By the end of 2012, a water resource allocation plan for 25 rivers that flow through more than one province will be put into use, limiting the amount of water that can be taken from the rivers by each of the provinces.
“We are doing our best to accelerate the process,” said Chen Ming, deputy head of the Water Resources Department at the Ministry of Water Resources. “Hopefully, the plan will come out by August.”
Water plan to take effect by 2012
The water resource allocation plan is one of the moves the ministry has taken to promote the implementation of the most stringent regulations in Chinese water resource management.
Announced in January by the State Council, the regulation set four “must-complete” targets by 2030, including limiting the country’s annual total water consumption to less than 700 billion cubic meters.
The regulation also asks the entire country to limit the scale of water exploitation, improve the efficiency of water usage and curb water pollution.
“There are no other countries that have set such detailed targets to restrict their own development by limiting usage of water resources,” Chen said.
China’s average per capita water capacity is 2,100 cu m, only 28 percent of the world’s per capita level. The annual average water shortfall is 50 billion cu m, according to the ministry.
In contrast with the severe water shortage, the efficiency of water usage is far below the world’s leading level.
“If we don’t change the way we use water resources, by 2030 the country’s average per capita water capacity will be only 1,730 cu m,” said Chen.
Anything below 1,700 cu m is deemed as “falling short with water”, according to the standard set by the United Nations Educational, Scientific and Cultural Organization.
According to international common practices, the exploitable water resources of a country must be less than 40 percent of its total water resources, otherwise the ecosystem will be largely damaged.
Chen said the first target in the regulation – the figure of 700 billion cu m annual total water consumption – was calculated after considering the necessary amount needed for development, the exploitable amount that the environment can afford and the principle of a properly tightened budget. The current figure is about 600 billion cu m.
Many cities rely heavily on water-consuming industries to boost the local economy. The central government has come up with several policies to deal with this situation.
The core is a plan called water resources assessment, which is completed in some cities before the environmental impact assessment. Newly built water-consuming projects must use recycled water or seawater during production to receive approval from the National Development and Reform Commission, Chen said.
He said the enterprises should also improve their production line to reduce the water consumption of each product. Those who do well will receive subsidies from government at various levels.
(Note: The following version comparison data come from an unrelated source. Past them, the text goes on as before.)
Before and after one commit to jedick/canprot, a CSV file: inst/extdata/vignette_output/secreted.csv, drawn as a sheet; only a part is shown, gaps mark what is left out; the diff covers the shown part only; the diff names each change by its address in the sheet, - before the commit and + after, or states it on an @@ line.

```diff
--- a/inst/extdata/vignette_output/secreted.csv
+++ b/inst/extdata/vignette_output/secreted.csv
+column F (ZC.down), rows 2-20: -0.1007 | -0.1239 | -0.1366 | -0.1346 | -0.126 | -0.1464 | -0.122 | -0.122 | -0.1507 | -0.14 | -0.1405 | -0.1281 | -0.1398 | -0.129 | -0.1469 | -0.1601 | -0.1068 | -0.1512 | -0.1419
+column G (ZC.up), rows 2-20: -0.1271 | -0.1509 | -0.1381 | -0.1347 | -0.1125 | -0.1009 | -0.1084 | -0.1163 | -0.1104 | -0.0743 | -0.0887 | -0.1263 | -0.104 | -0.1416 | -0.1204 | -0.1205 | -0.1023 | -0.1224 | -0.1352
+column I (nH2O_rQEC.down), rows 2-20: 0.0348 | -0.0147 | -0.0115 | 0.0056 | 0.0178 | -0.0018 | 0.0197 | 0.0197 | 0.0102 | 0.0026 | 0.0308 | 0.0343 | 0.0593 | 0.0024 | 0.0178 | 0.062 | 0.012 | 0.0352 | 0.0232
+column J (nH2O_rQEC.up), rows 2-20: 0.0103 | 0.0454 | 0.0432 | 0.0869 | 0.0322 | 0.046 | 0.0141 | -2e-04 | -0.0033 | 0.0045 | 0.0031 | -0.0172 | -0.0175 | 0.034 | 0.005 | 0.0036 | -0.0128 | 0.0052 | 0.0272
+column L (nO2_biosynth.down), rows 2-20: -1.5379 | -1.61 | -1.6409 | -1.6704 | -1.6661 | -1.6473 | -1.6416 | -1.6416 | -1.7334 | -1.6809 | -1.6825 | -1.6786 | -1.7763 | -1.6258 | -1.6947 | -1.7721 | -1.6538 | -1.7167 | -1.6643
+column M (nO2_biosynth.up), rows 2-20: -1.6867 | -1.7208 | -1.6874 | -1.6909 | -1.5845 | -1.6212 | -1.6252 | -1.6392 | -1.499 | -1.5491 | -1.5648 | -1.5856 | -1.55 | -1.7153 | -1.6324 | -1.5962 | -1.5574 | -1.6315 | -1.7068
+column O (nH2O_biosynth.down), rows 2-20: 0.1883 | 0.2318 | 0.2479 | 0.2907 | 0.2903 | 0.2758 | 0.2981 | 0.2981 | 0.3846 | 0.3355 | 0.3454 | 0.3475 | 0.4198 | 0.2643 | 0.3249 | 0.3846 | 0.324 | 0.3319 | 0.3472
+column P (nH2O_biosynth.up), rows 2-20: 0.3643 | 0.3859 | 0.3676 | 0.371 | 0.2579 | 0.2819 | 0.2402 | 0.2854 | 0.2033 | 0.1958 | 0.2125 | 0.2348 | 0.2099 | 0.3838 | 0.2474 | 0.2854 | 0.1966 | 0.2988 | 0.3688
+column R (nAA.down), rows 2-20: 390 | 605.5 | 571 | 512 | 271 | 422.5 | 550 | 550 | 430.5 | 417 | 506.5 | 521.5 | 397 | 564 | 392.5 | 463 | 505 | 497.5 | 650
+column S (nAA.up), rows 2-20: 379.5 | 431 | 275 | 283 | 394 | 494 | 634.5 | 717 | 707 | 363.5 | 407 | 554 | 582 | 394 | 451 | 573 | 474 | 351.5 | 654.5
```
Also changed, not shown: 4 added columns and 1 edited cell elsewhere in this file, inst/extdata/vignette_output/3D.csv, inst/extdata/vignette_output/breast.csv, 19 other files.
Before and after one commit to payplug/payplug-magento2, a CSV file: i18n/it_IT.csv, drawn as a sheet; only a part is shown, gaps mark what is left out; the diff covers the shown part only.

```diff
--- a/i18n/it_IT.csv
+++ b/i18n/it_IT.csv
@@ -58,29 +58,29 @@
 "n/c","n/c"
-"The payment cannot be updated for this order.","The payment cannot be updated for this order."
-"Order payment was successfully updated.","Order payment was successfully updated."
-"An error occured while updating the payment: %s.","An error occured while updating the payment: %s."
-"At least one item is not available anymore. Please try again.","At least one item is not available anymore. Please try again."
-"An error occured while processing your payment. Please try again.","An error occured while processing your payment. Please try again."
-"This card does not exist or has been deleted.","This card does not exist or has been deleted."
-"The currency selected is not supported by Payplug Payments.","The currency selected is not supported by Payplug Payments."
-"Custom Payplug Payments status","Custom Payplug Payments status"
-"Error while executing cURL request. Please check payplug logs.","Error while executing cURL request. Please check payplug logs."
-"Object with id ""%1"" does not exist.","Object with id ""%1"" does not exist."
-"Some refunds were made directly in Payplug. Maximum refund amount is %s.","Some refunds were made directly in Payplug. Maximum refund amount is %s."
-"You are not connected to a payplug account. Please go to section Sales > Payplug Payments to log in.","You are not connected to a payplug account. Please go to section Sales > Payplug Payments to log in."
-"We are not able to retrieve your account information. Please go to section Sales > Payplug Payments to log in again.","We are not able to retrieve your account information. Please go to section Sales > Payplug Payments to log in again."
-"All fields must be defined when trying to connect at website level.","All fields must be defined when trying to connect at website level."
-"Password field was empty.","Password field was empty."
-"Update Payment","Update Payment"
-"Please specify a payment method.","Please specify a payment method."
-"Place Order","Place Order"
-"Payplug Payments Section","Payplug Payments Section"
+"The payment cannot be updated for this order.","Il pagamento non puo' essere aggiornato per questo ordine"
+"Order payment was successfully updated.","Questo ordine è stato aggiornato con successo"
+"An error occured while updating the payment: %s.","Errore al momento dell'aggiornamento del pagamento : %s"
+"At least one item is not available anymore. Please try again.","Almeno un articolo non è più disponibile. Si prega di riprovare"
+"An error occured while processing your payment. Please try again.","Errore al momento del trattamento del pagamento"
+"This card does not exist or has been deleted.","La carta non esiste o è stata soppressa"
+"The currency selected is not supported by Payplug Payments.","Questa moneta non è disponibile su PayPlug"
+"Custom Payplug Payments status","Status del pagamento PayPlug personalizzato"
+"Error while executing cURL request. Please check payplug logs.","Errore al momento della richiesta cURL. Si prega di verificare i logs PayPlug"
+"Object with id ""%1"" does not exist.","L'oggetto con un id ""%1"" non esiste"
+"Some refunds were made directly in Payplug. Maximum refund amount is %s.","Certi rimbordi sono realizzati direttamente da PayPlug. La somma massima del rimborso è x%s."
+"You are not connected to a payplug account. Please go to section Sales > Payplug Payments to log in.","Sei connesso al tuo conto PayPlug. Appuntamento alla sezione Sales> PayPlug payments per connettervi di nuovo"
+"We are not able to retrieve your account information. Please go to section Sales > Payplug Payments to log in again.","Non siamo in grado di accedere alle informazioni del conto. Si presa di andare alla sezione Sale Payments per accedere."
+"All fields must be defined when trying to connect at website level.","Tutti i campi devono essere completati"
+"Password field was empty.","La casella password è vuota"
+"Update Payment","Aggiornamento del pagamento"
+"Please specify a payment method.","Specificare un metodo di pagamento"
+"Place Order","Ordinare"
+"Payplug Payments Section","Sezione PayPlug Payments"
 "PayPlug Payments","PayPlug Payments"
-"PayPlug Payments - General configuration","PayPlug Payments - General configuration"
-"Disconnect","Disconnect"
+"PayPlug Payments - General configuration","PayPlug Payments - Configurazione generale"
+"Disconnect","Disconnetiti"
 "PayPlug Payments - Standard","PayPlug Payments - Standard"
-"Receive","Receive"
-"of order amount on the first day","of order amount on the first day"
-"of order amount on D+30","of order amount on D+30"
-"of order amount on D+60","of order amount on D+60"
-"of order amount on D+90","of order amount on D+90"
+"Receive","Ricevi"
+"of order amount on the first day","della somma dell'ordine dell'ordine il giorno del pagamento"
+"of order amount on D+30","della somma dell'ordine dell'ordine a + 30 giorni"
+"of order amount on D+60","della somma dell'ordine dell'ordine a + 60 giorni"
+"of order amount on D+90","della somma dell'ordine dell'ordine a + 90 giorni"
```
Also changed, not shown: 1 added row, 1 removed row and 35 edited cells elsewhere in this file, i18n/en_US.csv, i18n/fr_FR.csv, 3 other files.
“If the enterprises were cows, there are both policies to lead and to force them to run,” said Chen. “But in the long run, they are sure to benefit from the policies.”
Chen emphasized that once the water quota is allocated to all provinces, it cannot be traded in the market, because the law system to explain the notion of water rights is still inadequate in China.
“Administrative measures and market mechanisms are now working in parallel in China,” he said. “The former one is currently in the lead because it hasn’t played enough of a role in the past. But the trend in the future is the latter one.”
A policy featuring the principle of water rights is undergoing a test run in Zhangye, Gansu province. Farmers there are given a water quota based on the scale of the land they are cultivating and the types of plants they grow. If they use less water than they are given, they can trade the quota left for money.
“Directly linking the concept of saving water and the farmers’ revenue together is probably the best way to promote this concept in this group of people,” Chen said.
Another part of work that is developing quickly is the construction of a nationwide monitoring system, Chen said.
The ministry currently only directly monitors about 30 percent of all the important rivers and reservoirs and relies on provincial governments for information about the rest of the bodies of water.
Within three years, a nationwide monitoring system will cover all major water-consuming enterprises, interprovincial river cross sections and important lakes and reservoirs, with more than 10,000 monitoring points transferring real-time data of water pumped from the water bodies.
“When reaching all the targets in 2030, changes in the mode we use water resources to boost economic development should also be finished,” said Chen.
“Then the country will start a whole new page in the way it consumes its water resources, with the growth in the annual water consumption stopping. Thus, a more stringent regulation is unnecessary in future if we can successfully implement this one.”